MEDIA ADVISORY - 37th Annual Public Safety Valor Awards

Media Contact: Dana Brook, Fire Captain, 240-691-2175, DNBrooks@co.pg.md.us

The 37th Annual Public Safety Valor Award Luncheon is fast approaching.  This event honors the men and women of Prince George's County Public Safety Agencies for their heroic acts performed during 2013.  The event is always well attended by family members and co-workers of our recipients.  Members of the media are encouraged to attend and cover the stories of our Valor and Excellence in EMS recipients.

WHAT:     Public Safety Valor Awards

WHEN:     Wednesday, April 23, 2014
                  Doors Open at 11:30 am, lunch at 12:00 noon (reserved seating), awards program at 12:45 pm

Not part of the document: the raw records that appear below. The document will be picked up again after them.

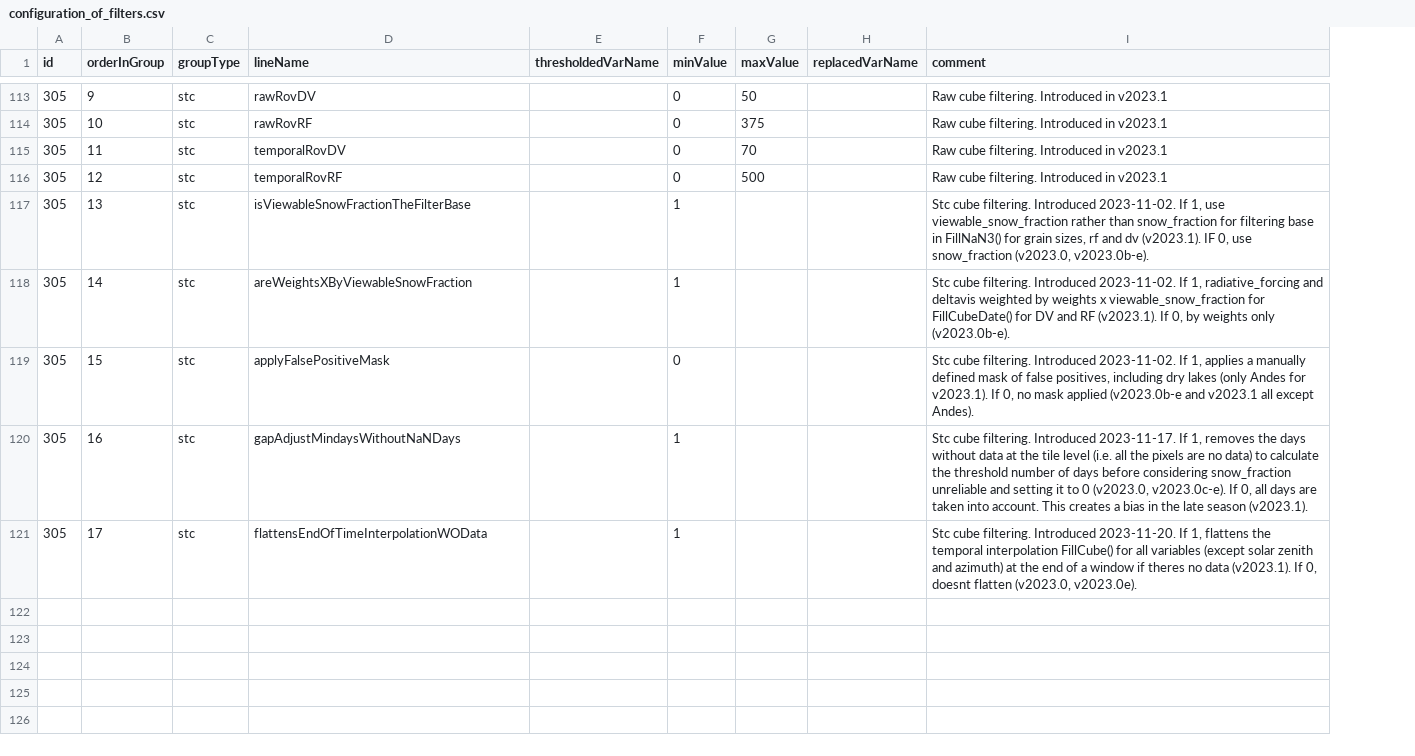
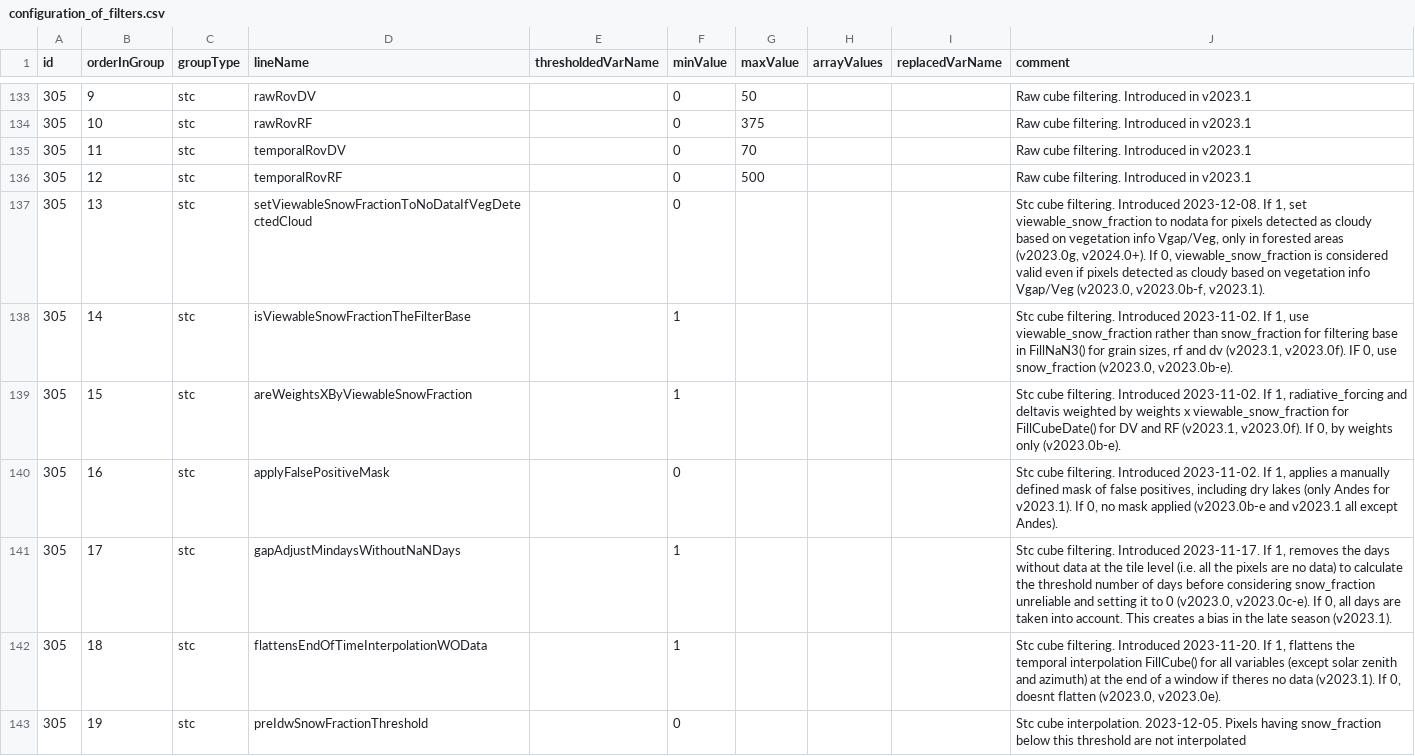
Before and after one commit to RittgerLabGroup/SPIRES_2024_1_0, a CSV file: tbx/conf/configuration_of_filters.csv, drawn as a sheet; only a part is shown, gaps mark what is left out; addresses are those after the commit; the diff covers the shown part only; the diff names each change by its address in the sheet, - before the commit and + after, or states it on an @@ line.

Commit message:
Regions,STC,conf_of_filters.csv: add stc veg parameter to set nodata + new spatial interpolation parameters config.

```diff
--- a/tbx/conf/configuration_of_filters.csv
+++ b/tbx/conf/configuration_of_filters.csv
+column H (arrayValues), empty
+row 137: 305 | 13 | stc | setViewableSnowFractionToNoDataIfVegDetectedCloud |  | 0 |  |  |  | Stc cube filtering. Introduced 2023-12-08. If 1, set viewable_snow_fraction to nodata for pixels detected as cloudy based on vegetation info Vgap/Veg, only in forested areas (v2023.0g, v2024.0+). If 0, viewable_snow_fraction is considered valid even if pixels detected as cloudy based on vegetation info Vgap/Veg (v2023.0, v2023.0b-f, v2023.1).
-B138 (orderInGroup): 13
+B138 (orderInGroup): 14
-J138 (comment): …and dv (v2023.1). IF 0,…
+J138 (comment): …and dv (v2023.1, v2023.0f). IF 0,…
-B139 (orderInGroup): 14
+B139 (orderInGroup): 15
-J139 (comment): …and RF (v2023.1). If 0,…
+J139 (comment): …and RF (v2023.1, v2023.0f). If 0,…
-B140 (orderInGroup): 15
+B140 (orderInGroup): 16
-B141 (orderInGroup): 16
+B141 (orderInGroup): 17
-B142 (orderInGroup): 17
+B142 (orderInGroup): 18
+row 143: 305 | 19 | stc | preIdwSnowFractionThreshold |  | 0 |  |  |  | Stc cube interpolation. 2023-12-05. Pixels having snow_fraction below this threshold are not interpolated
```
Also changed, not shown: 26 added rows and 16 edited cells elsewhere in this file, 2 other files.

WHERE:   Martins Crosswinds, 7400 Greenway Center, Drive, Greenbelt, Maryland 20770

WHO:        County Executive Rushern L. Baker, III, Elected and Community leaders, DCAO for Public
                  Safety Barry Stanton, Public Safety Agency Heads, Valor Recipients with family and 

Smoke Alarms Continue to Sound a Warning in County Homes

MEDIA CONTACT: Mark E. Brady, Chief Spokesperson, 240-508-7930
mebrady@co.pg.md.us     Twitter: @PGFDPIO

For the 11th time over the past 3 months a family in Prince George’s County was alerted to a fire in their home by a working smoke alarm.  Not just any smoke alarm, it was a working smoke alarm installed by a firefighter just last year.

At about 7:45 pm, Tuesday, April 15, an electrical event occurred which started a fire inside the wall of a
1-story, 1300 sq. ft. single family home in the 2500 block of Booker T. Drive in Upper Marlboro.  The fire continued to burn and remained hidden behind the interior wall.  Smoke and flames extended up the walls in between the studs until it hit the attic where the fire grew rapidly.  Smoke and heat started to bank down from the attic into the living space below.  The occupants remained unaware of the fire.
Smoke pours from roof of home on Booker T. Drive in Upper Marlboro.
Photo courtesy of Kentland VFD Facebook.

Within moments of smoke making it’s way into the living portion of the house two smoke alarms emitted a warning of fire.  The occupants heeded the alarms warning and escaped safely.

Firefighters arrived quickly to find smoke coming from the house.  A through search of the house confirmed no one was inside.  Firefighters spent about 15-20 minutes extinguishing the fire.  The fire was declared “accidental” and attributed to an electrical malfunction.  Fire loss is estimated at  $30,000.

No civilian or firefighter injuries were reported.  Four adult occupants will be displaced and are being assisted by the American Red Cross with temporary living arrangements.  The family told personnel on scene that firefighters had installed the smoke alarms in their home last year.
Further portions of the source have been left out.